▶ _Exercise requirements_
Look through the data below. Collect every line where the word "height" occurs.

-- Opening Marker --

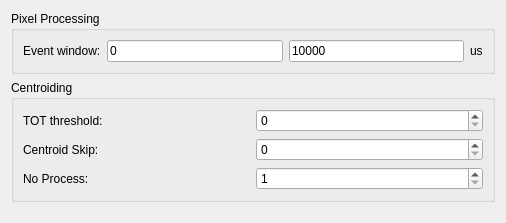
CFEL-CMI/pymepix, file pymepixviewer/pymepixviewer/panels/ui/processingconfig.ui: the form before one commit.
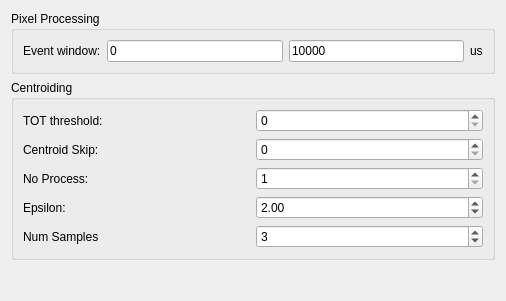
The form after the commit.

Patch:
```diff
--- a/pymepixviewer/pymepixviewer/panels/ui/processingconfig.ui
+++ b/pymepixviewer/pymepixviewer/panels/ui/processingconfig.ui
@@ -7,7 +7,7 @@
     <x>0</x>
     <y>0</y>
     <width>506</width>
-    <height>223</height>
+    <height>301</height>
    </rect>
   </property>
   <property name="windowTitle">
@@ -141,6 +141,48 @@
           </item>
          </layout>
         </item>
+        <item>
+         <layout class="QHBoxLayout" name="horizontalLayout_7">
+          <item>
+           <widget class="QLabel" name="label_11">
+            <property name="text">
+             <string>Epsilon:</string>
+            </property>
+           </widget>
+          </item>
+          <item>
+           <widget class="QDoubleSpinBox" name="epsilon">
+            <property name="toolTip">
+             <string>Describes the distance between events (pixel space)</string>
+            </property>
+            <property name="value">
+             <double>2.000000000000000</double>
+            </property>
+           </widget>
+          </item>
+         </layout>
+        </item>
+        <item>
+         <layout class="QHBoxLayout" name="horizontalLayout_8">
+          <item>
+           <widget class="QLabel" name="label_12">
+            <property name="text">
+             <string>Num Samples</string>
+            </property>
+           </widget>
+          </item>
+          <item>
+           <widget class="QSpinBox" name="samples">
+            <property name="toolTip">
+             <string>Tells how minimum number of pixels to be considered a cluster </string>
+            </property>
+            <property name="value">
+             <number>3</number>
+            </property>
+           </widget>
+          </item>
+         </layout>
+        </item>
        </layout>
       </widget>
      </item>
@@ -154,7 +196,7 @@
      <property name="sizeHint" stdset="0">
       <size>
        <width>20</width>
-       <height>40</height>
+       <height>44</height>
       </size>
      </property>
     </spacer>
```
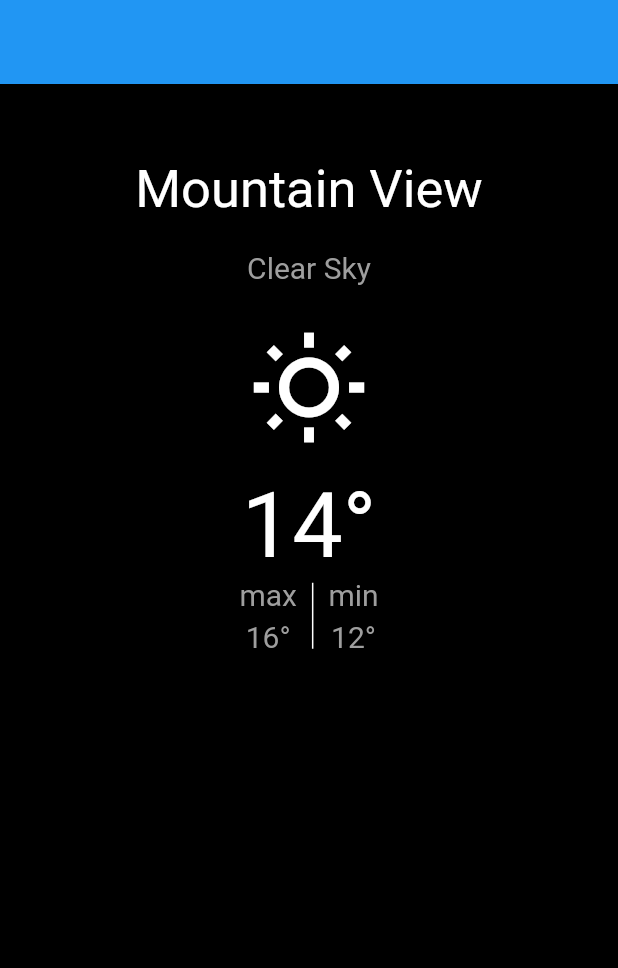
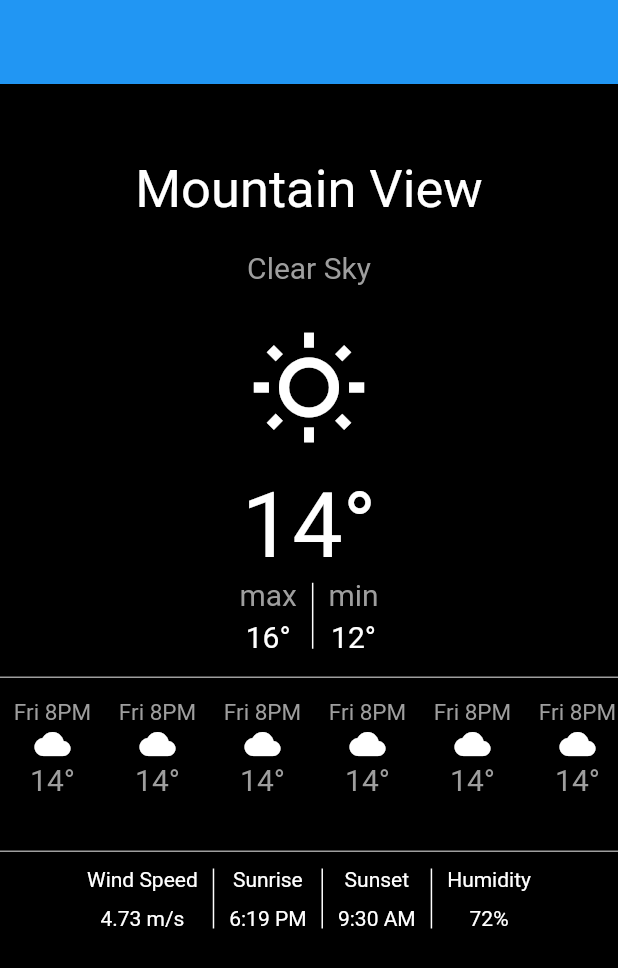
Before and after one commit to moradzadeh67/weathr, a Flutter app: the screen it shows after launch, on a phone screen of 412 x 824 dp. Shown: the top 968 px of the screen. Run offline on Flutter 3.47's test engine with Material 2 defaults, Android fonts, the phone set to English and light mode, and no system bars.

Commit message:
second commit

```diff
--- a/lib/main.dart
+++ b/lib/main.dart
@@ -63,7 +63,7 @@ class _MyAppState extends State<MyApp> {
                         padding: const EdgeInsets.only(top: 5),
                         child: Text(
                           '16' + '\u00B0',
-                          style: TextStyle(color: Colors.grey, fontSize: 20),
+                          style: TextStyle(color: Colors.white, fontSize: 20),
                         ),
                       ),
                     ],
@@ -88,13 +88,153 @@ class _MyAppState extends State<MyApp> {
                           padding: const EdgeInsets.only(top: 5),
                           child: Text(
                             '12' + '\u00B0',
-                            style: TextStyle(color: Colors.grey, fontSize: 20),
+                            style: TextStyle(color: Colors.white, fontSize: 20),
                           ),
                         ),
                       ],
                     ),
                   ),
                 ],
+              ),
+              Padding(
+                padding: const EdgeInsets.only(top: 15),
+                child: Container(
+                  color: Colors.grey,
+                  height: 1,
+                  width: double.infinity,
+                ),
+              ),
+              Container(
+                width: double.infinity,
+                height: 100,
+                child: Padding(
+                  padding: const EdgeInsets.only(top: 10),
+                  child: Center(
+                    child: ListView.builder(
+                      shrinkWrap: true,
+                      scrollDirection: Axis.horizontal,
+                      itemCount: 6,
+                      itemBuilder: (BuildContext context, int pos) {
+                        return Container(
+                          height: 50,
+                          width: 70,
+                          child: Card(
+                            color: Colors.transparent,
+                            child: Column(
+                              children: [
+                                Text(
+                                  'Fri 8PM',
+                                  style: TextStyle(
+                                      color: Colors.grey, fontSize: 15),
+                                ),
+                                Icon(
+                                  Icons.cloud,
+                                  color: Colors.white,
+                                ),
+                                Text(
+                                  '14' + '\u00B0',
+                                  style: TextStyle(
+                                      color: Colors.grey, fontSize: 20),
+                                ),
+                              ],
+                            ),
+                          ),
+                        );
+                      },
+                    ),
+                  ),
+                ),
+              ),
+              Padding(
+                padding: const EdgeInsets.only(top: 15),
+                child: Container(
+                  color: Colors.grey,
+                  height: 1,
+                  width: double.infinity,
+                ),
+              ),
+              Padding(
+                padding: const EdgeInsets.only(top: 10,),
+                child: Row(
+                  mainAxisAlignment: MainAxisAlignment.center,
+                  children: [
+                    Column(
+                      children: [
+                        Text('Wind Speed', style: TextStyle(color: Colors.white),),
+                        Padding(
+                          padding: const EdgeInsets.only(top: 10),
+                          child: Text('4.73 m/s', style: TextStyle(color: Colors.white),),
+                        )
+                      ],
+                    ),
+                    Padding(
+                      padding: const EdgeInsets.only(left: 10),
+                      child: Container(
+                        child: Container(
+                        width: 1,
+                        height: 40,
+                        color: Colors.white,
+                        ),
+                      ),
+                    ),
+                    Padding(
+                      padding: const EdgeInsets.only(left: 10),
+                      child: Column(
+                        children: [
+                          Text('Sunrise', style: TextStyle(color: Colors.white),),
+                          Padding(
+                            padding: const EdgeInsets.only(top: 10),
+                            child: Text('6:19 PM', style: TextStyle(color: Colors.white),),
+                          )
+                        ],
+                      ),
+                    ),
+                    Padding(
+                      padding: const EdgeInsets.only(left: 10),
+                      child: Container(
+                        child: Container(
+                          width: 1,
+                          height: 40,
+                          color: Colors.white,
+                        ),
+                      ),
+                    ),
+                    Padding(
+                      padding: const EdgeInsets.only(left: 10),
+                      child: Column(
+                        children: [
+                          Text('Sunset', style: TextStyle(color: Colors.white),),
+                          Padding(
+                            padding: const EdgeInsets.only(top: 10),
+                            child: Text('9:30 AM', style: TextStyle(color: Colors.white),),
+                          )
+                        ],
+                      ),
+                    ),
+                    Padding(
+                      padding: const EdgeInsets.only(left: 10),
+                      child: Container(
+                        child: Container(
+                          width: 1,
+                          height: 40,
+                          color: Colors.white,
+                        ),
+                      ),
+                    ),
+                    Padding(
+                      padding: const EdgeInsets.only(left: 10),
+                      child: Column(
+                        children: [
+                          Text('Humidity', style: TextStyle(color: Colors.white),),
+                          Padding(
+                            padding: const EdgeInsets.only(top: 10),
+                            child: Text('72%', style: TextStyle(color: Colors.white),),
+                          )
+                        ],
+                      ),
+                    ),
+                  ],
+                ),
               )
             ],
           ),
```
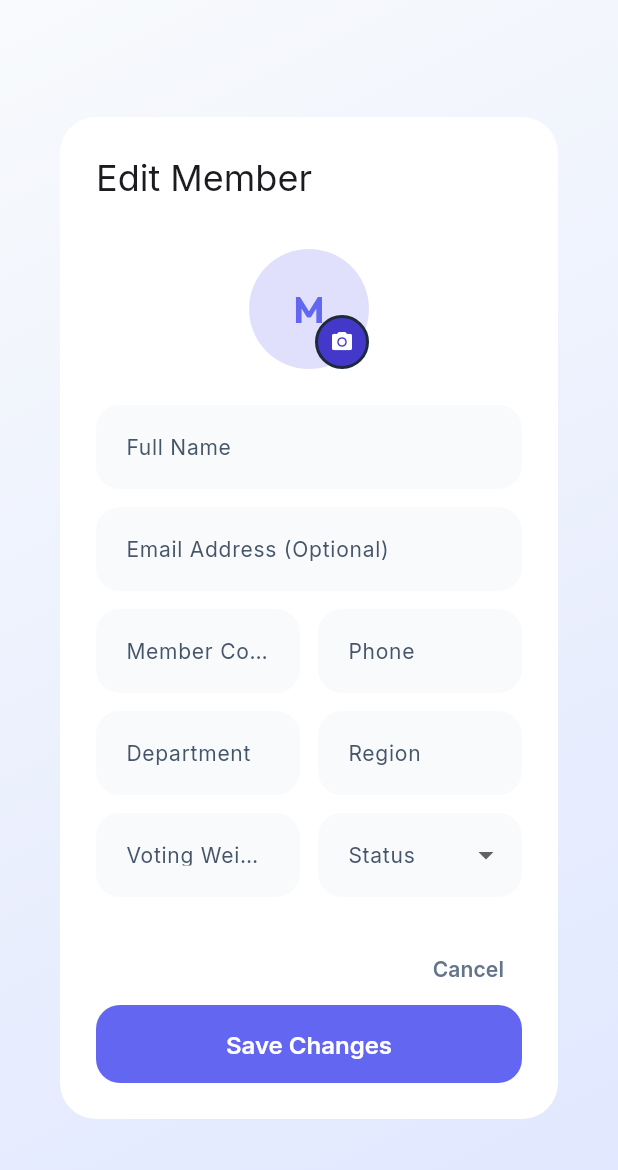
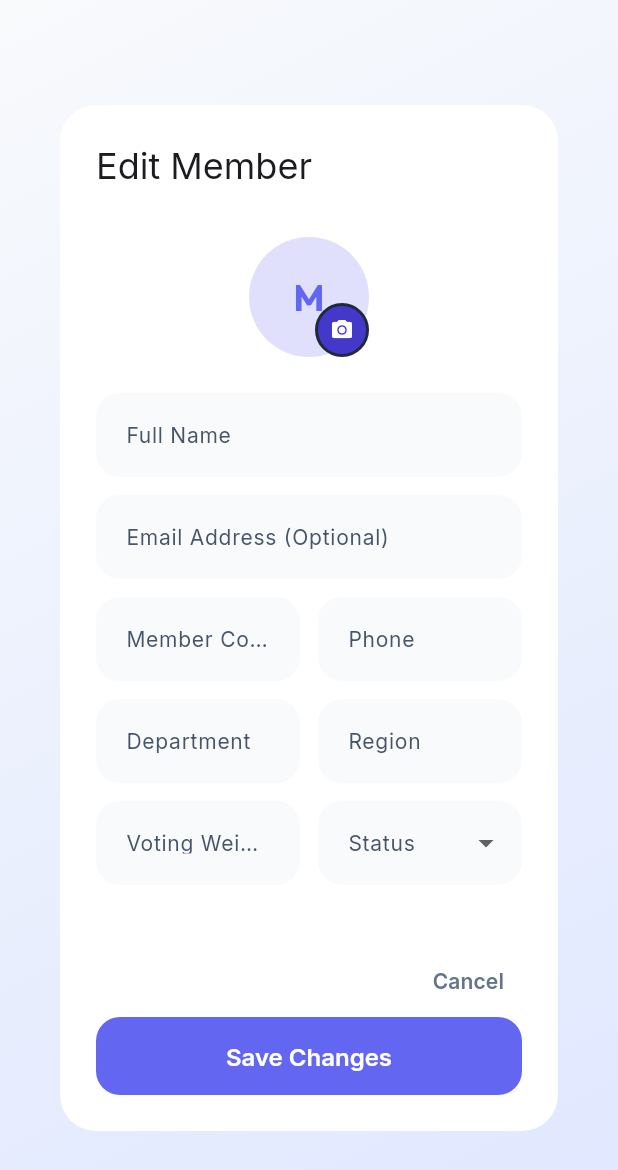
Before and after one commit to anish517/election_management, a Flutter app: the EditMemberDialog widget shown alone on an empty page, opened directly with empty values, on a phone screen of 412 x 824 dp. Shown: the top 1170 px of the screen. Run offline on Flutter 3.47's test engine with Material 3 defaults, Android fonts, the phone set to English and light mode, and no system bars; our stand-ins replace dio, file_picker, flutter_animate, flutter_riverpod, flutter_secure_storage, go_router and 3 more; accounts and stored records are empty; network calls fail.

```diff
--- a/election_management/lib/features/admin/members/edit_member_dialog.dart
+++ b/election_management/lib/features/admin/members/edit_member_dialog.dart
@@ -89,7 +89,9 @@ class _EditMemberDialogState extends ConsumerState<EditMemberDialog> {
   Widget build(BuildContext context) {
     return AlertDialog(
       title: const Text('Edit Member'),
-      content: SingleChildScrollView(
+      content: SizedBox(
+        width: 500,
+        child: SingleChildScrollView(
           child: Form(
             key: _formKey,
             child: Column(
@@ -179,7 +181,9 @@ class _EditMemberDialogState extends ConsumerState<EditMemberDialog> {
                     ),
                   ],
                 ),
+                const SizedBox(height: 16),
               ],
+            ),
           ),
         ),
       ),
--- /dev/null
+++ b/member_import_template.csv
@@ -0,0 +1,5 @@
+Full Name,Email,Member Code,Phone,Department,Region,Position Title,Voting Weight,Photo URL,Gender,Membership Status,Membership Expiry Date
+John Doe,john.doe@example.com,EMP-001,+1-555-0101,Engineering,North America,Software Engineer,1.0,https://example.com/photos/john.jpg,Male,Active,2028-12-31
+Jane Smith,jane.smith@example.com,EMP-002,+1-555-0102,Marketing,Europe,Marketing Manager,1.0,https://example.com/photos/jane.jpg,Female,Active,2028-12-31
+Alex Johnson,alex.j@example.com,EMP-003,+1-555-0103,Human Resources,Asia Pacific,HR Director,1.5,,Other,Active,2025-06-30
+Sam Williams,sam.w@example.com,EMP-004,,,Sales,Europe,Sales Lead,2.0,,,Invited,
```
Also changed, not shown: election_management/lib/features/admin/members/csv_import_wizard_screen.dart (+2 -10 lines), election_management/lib/features/auth/otp_verify_screen.dart (+9 -4 lines), 2 other files. Lines whose indentation alone changed are shown as unchanged.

-- Closing Marker --

▶ _Final answer_
-    <height>223</height>
+    <height>301</height>
-       <height>40</height>
+       <height>44</height>
+                  height: 1,
+                height: 100,
+                          height: 50,
+                  height: 1,
+                        height: 40,
+                          height: 40,
+                          height: 40,
+                const SizedBox(height: 16),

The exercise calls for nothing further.